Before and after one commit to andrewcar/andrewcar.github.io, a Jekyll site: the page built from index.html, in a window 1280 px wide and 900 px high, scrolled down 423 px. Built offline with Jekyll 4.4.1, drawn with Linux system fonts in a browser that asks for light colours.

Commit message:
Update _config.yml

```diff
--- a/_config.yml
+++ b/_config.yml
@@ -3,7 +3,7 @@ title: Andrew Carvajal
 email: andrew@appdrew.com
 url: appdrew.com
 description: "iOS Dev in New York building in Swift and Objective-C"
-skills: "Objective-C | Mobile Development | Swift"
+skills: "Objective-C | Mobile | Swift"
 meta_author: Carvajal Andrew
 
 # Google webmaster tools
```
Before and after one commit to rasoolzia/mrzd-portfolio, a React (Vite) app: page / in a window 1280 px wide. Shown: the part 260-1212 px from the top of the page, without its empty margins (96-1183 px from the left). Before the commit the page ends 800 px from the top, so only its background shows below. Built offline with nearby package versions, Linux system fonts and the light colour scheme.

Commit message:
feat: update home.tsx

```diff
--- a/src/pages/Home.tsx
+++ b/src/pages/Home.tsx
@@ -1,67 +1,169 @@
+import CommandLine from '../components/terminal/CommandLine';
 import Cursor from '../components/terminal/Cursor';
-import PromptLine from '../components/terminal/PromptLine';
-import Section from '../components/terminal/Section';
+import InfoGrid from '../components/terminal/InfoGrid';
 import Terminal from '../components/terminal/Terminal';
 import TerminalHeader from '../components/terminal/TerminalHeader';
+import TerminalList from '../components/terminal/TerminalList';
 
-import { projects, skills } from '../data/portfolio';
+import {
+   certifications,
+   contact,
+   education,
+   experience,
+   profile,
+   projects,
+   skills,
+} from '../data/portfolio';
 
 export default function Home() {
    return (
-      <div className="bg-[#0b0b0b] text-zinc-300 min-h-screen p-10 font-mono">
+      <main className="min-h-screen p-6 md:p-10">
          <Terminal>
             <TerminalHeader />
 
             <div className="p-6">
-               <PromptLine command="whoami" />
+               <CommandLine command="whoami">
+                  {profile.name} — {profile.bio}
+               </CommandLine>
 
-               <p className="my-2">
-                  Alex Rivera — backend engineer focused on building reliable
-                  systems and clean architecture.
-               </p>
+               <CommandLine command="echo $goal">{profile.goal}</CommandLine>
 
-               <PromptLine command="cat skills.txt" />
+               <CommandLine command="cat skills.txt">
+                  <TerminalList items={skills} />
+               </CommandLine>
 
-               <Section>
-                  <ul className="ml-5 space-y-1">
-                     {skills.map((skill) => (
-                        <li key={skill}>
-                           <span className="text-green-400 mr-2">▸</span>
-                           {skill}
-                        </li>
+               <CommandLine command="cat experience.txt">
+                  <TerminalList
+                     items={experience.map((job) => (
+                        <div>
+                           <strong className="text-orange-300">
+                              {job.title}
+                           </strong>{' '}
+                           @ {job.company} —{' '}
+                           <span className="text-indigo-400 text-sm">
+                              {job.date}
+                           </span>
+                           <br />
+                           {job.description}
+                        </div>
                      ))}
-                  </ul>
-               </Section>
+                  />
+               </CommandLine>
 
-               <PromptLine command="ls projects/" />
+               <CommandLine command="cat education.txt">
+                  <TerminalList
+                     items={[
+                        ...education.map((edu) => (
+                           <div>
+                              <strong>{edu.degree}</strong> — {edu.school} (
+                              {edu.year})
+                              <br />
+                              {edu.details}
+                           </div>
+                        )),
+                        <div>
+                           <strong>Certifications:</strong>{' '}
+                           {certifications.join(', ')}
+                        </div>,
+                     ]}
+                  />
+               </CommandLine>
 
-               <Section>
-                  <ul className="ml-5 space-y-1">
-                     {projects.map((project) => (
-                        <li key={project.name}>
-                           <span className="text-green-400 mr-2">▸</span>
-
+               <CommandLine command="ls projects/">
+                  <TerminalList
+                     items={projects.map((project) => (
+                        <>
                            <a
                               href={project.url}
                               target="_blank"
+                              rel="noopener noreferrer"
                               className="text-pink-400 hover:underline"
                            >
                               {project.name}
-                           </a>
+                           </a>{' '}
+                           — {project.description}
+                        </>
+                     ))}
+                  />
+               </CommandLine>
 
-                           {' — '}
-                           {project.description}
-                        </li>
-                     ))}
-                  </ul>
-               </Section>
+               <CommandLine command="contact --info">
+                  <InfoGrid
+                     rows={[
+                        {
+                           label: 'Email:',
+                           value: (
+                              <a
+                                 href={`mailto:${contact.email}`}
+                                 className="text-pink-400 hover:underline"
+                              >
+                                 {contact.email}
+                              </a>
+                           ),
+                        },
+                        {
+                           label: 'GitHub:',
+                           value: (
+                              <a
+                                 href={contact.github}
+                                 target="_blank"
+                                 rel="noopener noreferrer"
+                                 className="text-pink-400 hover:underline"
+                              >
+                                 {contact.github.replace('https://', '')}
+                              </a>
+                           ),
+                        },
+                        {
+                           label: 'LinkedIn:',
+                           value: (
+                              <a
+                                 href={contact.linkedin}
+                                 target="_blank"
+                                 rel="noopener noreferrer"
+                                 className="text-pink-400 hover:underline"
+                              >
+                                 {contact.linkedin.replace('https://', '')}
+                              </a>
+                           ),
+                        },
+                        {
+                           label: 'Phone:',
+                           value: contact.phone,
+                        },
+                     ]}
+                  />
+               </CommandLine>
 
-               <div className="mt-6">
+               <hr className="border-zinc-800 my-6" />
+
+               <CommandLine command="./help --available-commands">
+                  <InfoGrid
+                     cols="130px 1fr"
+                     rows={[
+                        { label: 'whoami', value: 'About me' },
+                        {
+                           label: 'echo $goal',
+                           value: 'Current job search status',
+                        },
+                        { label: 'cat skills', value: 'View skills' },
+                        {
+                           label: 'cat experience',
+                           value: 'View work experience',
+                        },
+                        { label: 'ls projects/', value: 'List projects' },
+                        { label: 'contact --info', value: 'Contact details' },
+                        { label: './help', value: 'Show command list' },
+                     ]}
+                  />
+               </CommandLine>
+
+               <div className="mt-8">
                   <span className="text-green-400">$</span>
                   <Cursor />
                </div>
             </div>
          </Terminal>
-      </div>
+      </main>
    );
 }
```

*EXERCISE*.
Find the word "span" in the data and copy out each line where it turns up.

*RESULT OF THE EXERCISE*.
-                           <span className="text-green-400 mr-2">▸</span>
+                           <span className="text-indigo-400 text-sm">
+                           </span>
-                           <span className="text-green-400 mr-2">▸</span>
                   <span className="text-green-400">$</span>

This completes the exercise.